#### What is expected
Reproduce the entries that follow verbatim, down to the final line.

[[ Input for this task, beginning ]]

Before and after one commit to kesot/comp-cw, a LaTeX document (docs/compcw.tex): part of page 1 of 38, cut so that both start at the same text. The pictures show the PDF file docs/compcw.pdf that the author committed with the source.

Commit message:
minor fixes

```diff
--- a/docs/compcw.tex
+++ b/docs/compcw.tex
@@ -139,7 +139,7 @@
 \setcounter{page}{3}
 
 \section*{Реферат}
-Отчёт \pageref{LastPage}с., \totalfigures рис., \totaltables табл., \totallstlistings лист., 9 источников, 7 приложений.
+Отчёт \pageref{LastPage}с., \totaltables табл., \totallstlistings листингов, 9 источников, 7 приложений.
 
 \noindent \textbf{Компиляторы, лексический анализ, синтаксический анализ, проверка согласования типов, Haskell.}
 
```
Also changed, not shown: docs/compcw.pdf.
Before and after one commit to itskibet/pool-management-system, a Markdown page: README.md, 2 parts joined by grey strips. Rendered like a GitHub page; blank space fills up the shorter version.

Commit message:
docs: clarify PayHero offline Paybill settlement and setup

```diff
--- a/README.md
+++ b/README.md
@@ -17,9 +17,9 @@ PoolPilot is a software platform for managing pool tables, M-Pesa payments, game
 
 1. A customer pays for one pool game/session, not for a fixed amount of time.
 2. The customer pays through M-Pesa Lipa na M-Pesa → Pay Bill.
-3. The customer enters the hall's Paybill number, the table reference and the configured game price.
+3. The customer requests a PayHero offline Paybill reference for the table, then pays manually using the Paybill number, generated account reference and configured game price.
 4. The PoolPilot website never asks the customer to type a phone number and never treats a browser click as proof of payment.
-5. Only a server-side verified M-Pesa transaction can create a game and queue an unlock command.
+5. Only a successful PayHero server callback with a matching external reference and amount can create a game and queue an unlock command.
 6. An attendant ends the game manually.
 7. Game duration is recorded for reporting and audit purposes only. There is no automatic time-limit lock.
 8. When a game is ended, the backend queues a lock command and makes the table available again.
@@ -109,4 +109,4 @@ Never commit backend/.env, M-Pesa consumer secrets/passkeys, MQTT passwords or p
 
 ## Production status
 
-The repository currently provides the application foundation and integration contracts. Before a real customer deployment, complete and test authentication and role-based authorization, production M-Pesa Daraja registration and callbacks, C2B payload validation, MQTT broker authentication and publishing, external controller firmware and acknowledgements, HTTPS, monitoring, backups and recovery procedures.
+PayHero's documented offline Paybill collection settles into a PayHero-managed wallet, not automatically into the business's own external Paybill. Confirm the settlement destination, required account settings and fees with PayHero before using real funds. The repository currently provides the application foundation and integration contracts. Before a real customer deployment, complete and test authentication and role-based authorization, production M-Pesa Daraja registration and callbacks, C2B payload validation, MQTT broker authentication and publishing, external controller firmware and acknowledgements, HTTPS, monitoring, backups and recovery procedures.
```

[[ Input for this task, end ]]

#### Task output
Before and after one commit to kesot/comp-cw, a LaTeX document (docs/compcw.tex): part of page 1 of 38, cut so that both start at the same text. The pictures show the PDF file docs/compcw.pdf that the author committed with the source.

Commit message:
minor fixes

```diff
--- a/docs/compcw.tex
+++ b/docs/compcw.tex
@@ -139,7 +139,7 @@
 \setcounter{page}{3}
 
 \section*{Реферат}
-Отчёт \pageref{LastPage}с., \totalfigures рис., \totaltables табл., \totallstlistings лист., 9 источников, 7 приложений.
+Отчёт \pageref{LastPage}с., \totaltables табл., \totallstlistings листингов, 9 источников, 7 приложений.
 
 \noindent \textbf{Компиляторы, лексический анализ, синтаксический анализ, проверка согласования типов, Haskell.}
 
```
Also changed, not shown: docs/compcw.pdf.
Before and after one commit to itskibet/pool-management-system, a Markdown page: README.md, 2 parts joined by grey strips. Rendered like a GitHub page; blank space fills up the shorter version.

Commit message:
docs: clarify PayHero offline Paybill settlement and setup

```diff
--- a/README.md
+++ b/README.md
@@ -17,9 +17,9 @@ PoolPilot is a software platform for managing pool tables, M-Pesa payments, game
 
 1. A customer pays for one pool game/session, not for a fixed amount of time.
 2. The customer pays through M-Pesa Lipa na M-Pesa → Pay Bill.
-3. The customer enters the hall's Paybill number, the table reference and the configured game price.
+3. The customer requests a PayHero offline Paybill reference for the table, then pays manually using the Paybill number, generated account reference and configured game price.
 4. The PoolPilot website never asks the customer to type a phone number and never treats a browser click as proof of payment.
-5. Only a server-side verified M-Pesa transaction can create a game and queue an unlock command.
+5. Only a successful PayHero server callback with a matching external reference and amount can create a game and queue an unlock command.
 6. An attendant ends the game manually.
 7. Game duration is recorded for reporting and audit purposes only. There is no automatic time-limit lock.
 8. When a game is ended, the backend queues a lock command and makes the table available again.
@@ -109,4 +109,4 @@ Never commit backend/.env, M-Pesa consumer secrets/passkeys, MQTT passwords or p
 
 ## Production status
 
-The repository currently provides the application foundation and integration contracts. Before a real customer deployment, complete and test authentication and role-based authorization, production M-Pesa Daraja registration and callbacks, C2B payload validation, MQTT broker authentication and publishing, external controller firmware and acknowledgements, HTTPS, monitoring, backups and recovery procedures.
+PayHero's documented offline Paybill collection settles into a PayHero-managed wallet, not automatically into the business's own external Paybill. Confirm the settlement destination, required account settings and fees with PayHero before using real funds. The repository currently provides the application foundation and integration contracts. Before a real customer deployment, complete and test authentication and role-based authorization, production M-Pesa Daraja registration and callbacks, C2B payload validation, MQTT broker authentication and publishing, external controller firmware and acknowledgements, HTTPS, monitoring, backups and recovery procedures.
```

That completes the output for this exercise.